December Corn Technical Outlook

This post is a follow up to our July 1st post, “Don’t Be The Chicken Looking For The Last Corn Kernel”

Time to Buy December Corn Futures?

December Corn Futures
December Corn Futures have come back down in a three wave decline following their 5 wave advance beginning in mid-May

December Corn Futures have declined into the buying opportunity zone as predicted in our July 1st post.  Of the two wave interpretations given at that time, it has followed the second.  To find out how to use multiple wave interpretations to build confidence or to act accordingly as the market moves, please see post given on June 18th, on Soybean Oil.


Looking at the hourly chart, you can see we have entered the buying opportunity zone.  The market has traced out 5 clear waves higher (1)-(5), followed by a 2 wave decline (A)-(B)-(C) targeting the 50-62% retracement levels.  The decline has also occurred within parallel lines.  Wave (C) is 1.382*Wave (A).

December Corn Hourly
Looking at the hourly chart, it's become clear that we've entered back into the buying opportunity zone.
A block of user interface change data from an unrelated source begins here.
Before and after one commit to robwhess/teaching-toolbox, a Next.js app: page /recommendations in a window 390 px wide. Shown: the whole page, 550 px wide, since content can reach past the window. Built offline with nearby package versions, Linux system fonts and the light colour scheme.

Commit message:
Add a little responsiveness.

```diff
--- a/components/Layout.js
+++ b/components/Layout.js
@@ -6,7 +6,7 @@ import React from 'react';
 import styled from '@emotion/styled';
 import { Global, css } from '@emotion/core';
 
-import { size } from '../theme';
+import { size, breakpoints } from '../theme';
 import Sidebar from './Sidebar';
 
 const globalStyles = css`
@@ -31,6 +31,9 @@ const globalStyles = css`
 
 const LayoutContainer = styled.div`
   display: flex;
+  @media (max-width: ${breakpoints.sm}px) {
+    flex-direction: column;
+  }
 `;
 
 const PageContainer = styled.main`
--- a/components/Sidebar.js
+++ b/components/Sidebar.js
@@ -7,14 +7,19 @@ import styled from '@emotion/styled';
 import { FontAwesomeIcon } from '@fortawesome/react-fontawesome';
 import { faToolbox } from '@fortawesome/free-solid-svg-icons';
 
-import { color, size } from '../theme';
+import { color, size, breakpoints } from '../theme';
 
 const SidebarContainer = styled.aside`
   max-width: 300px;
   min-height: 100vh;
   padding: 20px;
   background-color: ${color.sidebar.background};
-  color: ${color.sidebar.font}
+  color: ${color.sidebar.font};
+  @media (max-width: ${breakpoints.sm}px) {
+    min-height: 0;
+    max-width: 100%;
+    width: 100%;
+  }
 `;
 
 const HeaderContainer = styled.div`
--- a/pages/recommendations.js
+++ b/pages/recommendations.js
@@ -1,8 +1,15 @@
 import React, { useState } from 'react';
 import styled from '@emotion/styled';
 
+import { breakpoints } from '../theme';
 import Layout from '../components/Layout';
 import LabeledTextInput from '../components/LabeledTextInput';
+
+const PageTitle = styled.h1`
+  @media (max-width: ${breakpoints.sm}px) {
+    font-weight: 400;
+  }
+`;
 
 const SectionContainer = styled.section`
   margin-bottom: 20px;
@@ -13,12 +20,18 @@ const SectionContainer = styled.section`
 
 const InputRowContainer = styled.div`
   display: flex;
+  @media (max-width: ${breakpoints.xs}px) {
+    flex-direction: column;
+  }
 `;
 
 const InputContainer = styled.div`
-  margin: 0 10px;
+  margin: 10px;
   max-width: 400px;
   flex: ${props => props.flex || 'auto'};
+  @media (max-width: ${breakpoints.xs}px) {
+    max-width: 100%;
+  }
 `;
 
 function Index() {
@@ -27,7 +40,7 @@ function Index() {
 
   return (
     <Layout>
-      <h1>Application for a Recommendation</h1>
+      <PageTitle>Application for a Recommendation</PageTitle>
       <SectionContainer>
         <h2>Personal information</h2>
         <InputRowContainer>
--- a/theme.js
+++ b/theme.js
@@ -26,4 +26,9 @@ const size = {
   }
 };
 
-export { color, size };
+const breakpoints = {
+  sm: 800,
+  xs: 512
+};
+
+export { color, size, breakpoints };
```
But we may not stay there for long.

If we take our minimum upside price target and measure that against a new price low of $3.63 (note: traders can use stop-levels much tighter to manage risk), we get risking $1 to make $1.80.  Not bad.  However, if we take our potential target of $5.74, the risk:reward becomes 1:4.  That is good.  Put this in the context of prices being at historically low levels over 10 years (see Corn Monthly chart below for lowest quartile buying opportunity), and buyers should become very confident in adding coverage against their needs.


This forecast will gain confidence if we settle above the upper channel line of the price channel on the daily chart.  Confirmation comes in with another new price high.  At that point, price and indicator information will give clues on whether the minimum target or more aggressive target is more probable.

December Corn Risk: Reward
The Risk:Reward quickly jumps from 1:1.8 to 1:4 if we settle above our confidence interval. Confirmation will be achieved when we make a new high.
Corn Monthly Continuous Chart
Current Corn Prices are in the lowest quartile of prices (roughly the lowest 21%) over the last ten years.

December Corn News Recap

  • Funds sold close to 35,000 contracts of their net long through last Tuesday but remained long 112,000 contracts as of last Tuesday. Coming into Monday trade it is estimated funds may still be long 45,000 to 50,000 contracts.
  • June Census corn exports totaled 3.068 mmt, the smallest total for the month since 2013 and the smallest outright month since November 2017. Corn export inspections continue to lag last year by nearly 16% and last week’s 24.6 million bushels (mb) was well behind the weekly average needed with just four weeks left in the crop year.
  • U.S.-China trade tensions are on every trader’s mind as China devalued its currency on Monday in an effort to counteract more proposed U.S. tariffs on Chinese imports.
  • While U.S. weather has been favorable in the northern and Western Corn Belt, dryness seems to have expanded and worsened in some parts of the eastern Midwest, with Illinois, Indiana and Ohio in dire need of some rains; topsoil moisture there now said to be the shortest in the past seven years.
  • Corn conditions, at 57% good to excellent, fell 1 percentage point, and remain the lowest in seven years. Silking is now at 78% compared to a five-year average of 93%.
  • Private crop yield and production numbers continue to flood the media, with the latest from a Farm Futures survey pegging planted acreage at a much lower 83.5 million acres, yield at 167.2 bushels per acre (bpa), and a crop of 12.7 billion bushels (bb) — a far cry from INTL FC Stone’s 13.9 bb crop production number.
  • On the demand side, U.S. corn continues to suffer with Argentine FOB corn offers said to be a $15 per metric ton discount, and Brazil offers slightly higher.